## [Task to complete]
Using the records below, locate all lines containing "Main" and return them.

## [Task data]
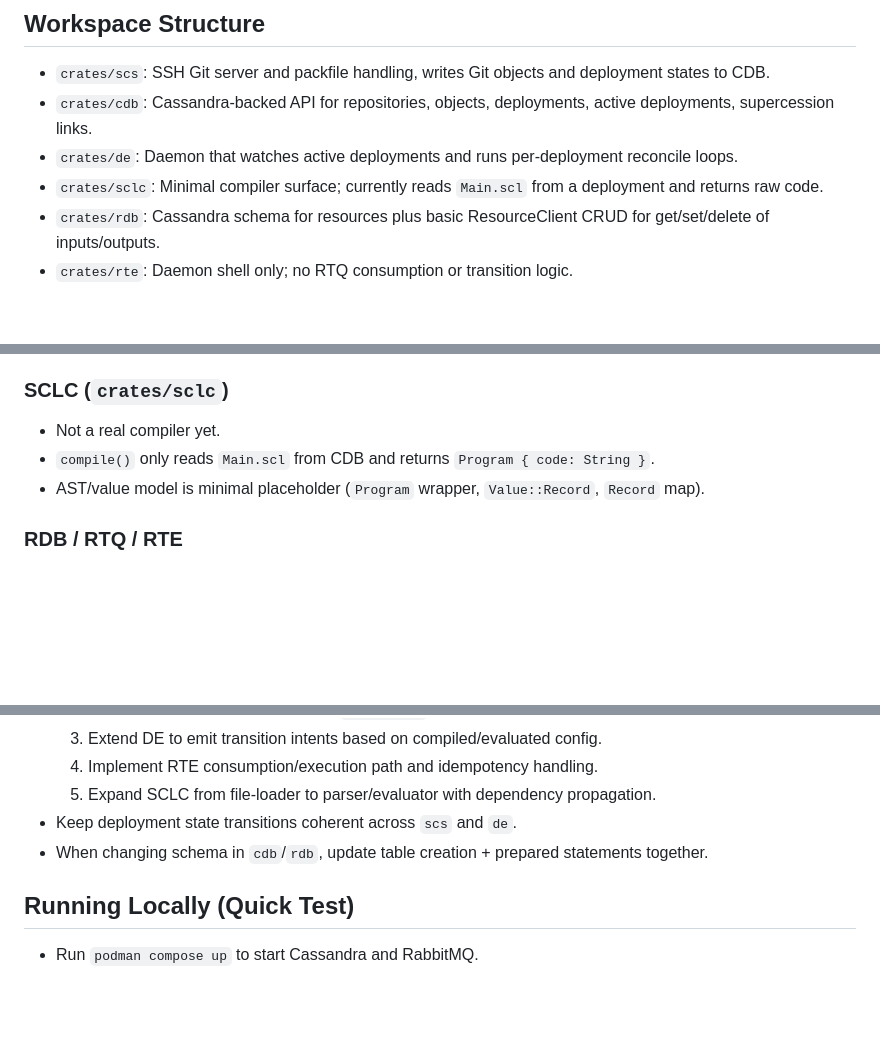
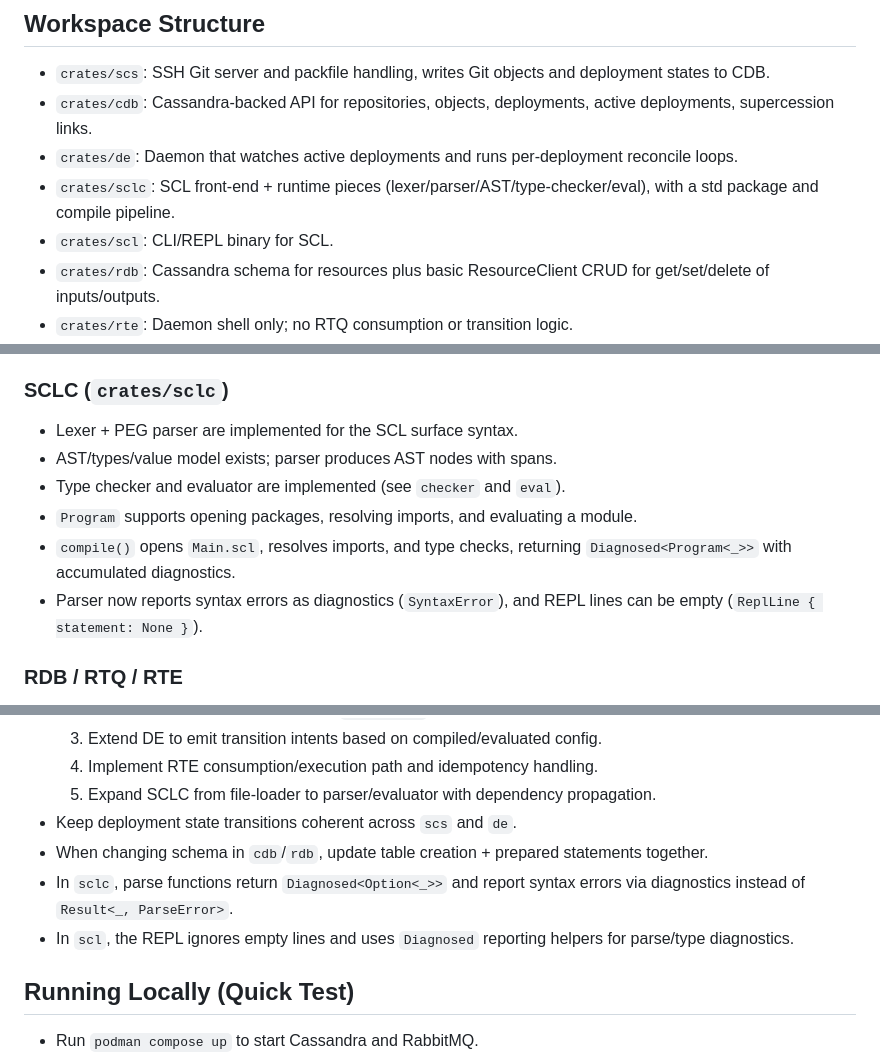
Before and after one commit to emilbroman/skyr, a Markdown page: AGENTS.md, 3 parts joined by grey strips. Drawn GitHub-style; blank space fills up the shorter version.

Commit message:
chore: update AGENTS.md

```diff
--- a/AGENTS.md
+++ b/AGENTS.md
@@ -17,7 +17,8 @@ This file summarizes what is implemented today versus what `docs/index.md` descr
 - `crates/scs`: SSH Git server and packfile handling, writes Git objects and deployment states to CDB.
 - `crates/cdb`: Cassandra-backed API for repositories, objects, deployments, active deployments, supercession links.
 - `crates/de`: Daemon that watches active deployments and runs per-deployment reconcile loops.
-- `crates/sclc`: Minimal compiler surface; currently reads `Main.scl` from a deployment and returns raw code.
+- `crates/sclc`: SCL front-end + runtime pieces (lexer/parser/AST/type-checker/eval), with a std package and compile pipeline.
+- `crates/scl`: CLI/REPL binary for SCL.
 - `crates/rdb`: Cassandra schema for resources plus basic ResourceClient CRUD for get/set/delete of inputs/outputs.
 - `crates/rte`: Daemon shell only; no RTQ consumption or transition logic.
 - `crates/rtq`: Placeholder crate (`src/lib.rs` is effectively empty).
@@ -63,9 +64,12 @@ This file summarizes what is implemented today versus what `docs/index.md` descr
 
 ### SCLC (`crates/sclc`)
 
-- Not a real compiler yet.
-- `compile()` only reads `Main.scl` from CDB and returns `Program { code: String }`.
-- AST/value model is minimal placeholder (`Program` wrapper, `Value::Record`, `Record` map).
+- Lexer + PEG parser are implemented for the SCL surface syntax.
+- AST/types/value model exists; parser produces AST nodes with spans.
+- Type checker and evaluator are implemented (see `checker` and `eval`).
+- `Program` supports opening packages, resolving imports, and evaluating a module.
+- `compile()` opens `Main.scl`, resolves imports, and type checks, returning `Diagnosed<Program<_>>` with accumulated diagnostics.
+- Parser now reports syntax errors as diagnostics (`SyntaxError`), and REPL lines can be empty (`ReplLine { statement: None }`).
 
 ### RDB / RTQ / RTE
 
@@ -99,6 +103,8 @@ Not implemented yet (high impact):
   5. Expand SCLC from file-loader to parser/evaluator with dependency propagation.
 - Keep deployment state transitions coherent across `scs` and `de`.
 - When changing schema in `cdb`/`rdb`, update table creation + prepared statements together.
+- In `sclc`, parse functions return `Diagnosed<Option<_>>` and report syntax errors via diagnostics instead of `Result<_, ParseError>`.
+- In `scl`, the REPL ignores empty lines and uses `Diagnosed` reporting helpers for parse/type diagnostics.
 
 ## Running Locally (Quick Test)
 
```
Also changed, not shown: other parts of AGENTS.md (+1 -0 lines).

## [Solution for this task]
-- `crates/sclc`: Minimal compiler surface; currently reads `Main.scl` from a deployment and returns raw code.
-- `compile()` only reads `Main.scl` from CDB and returns `Program { code: String }`.
+- `compile()` opens `Main.scl`, resolves imports, and type checks, returning `Diagnosed<Program<_>>` with accumulated diagnostics.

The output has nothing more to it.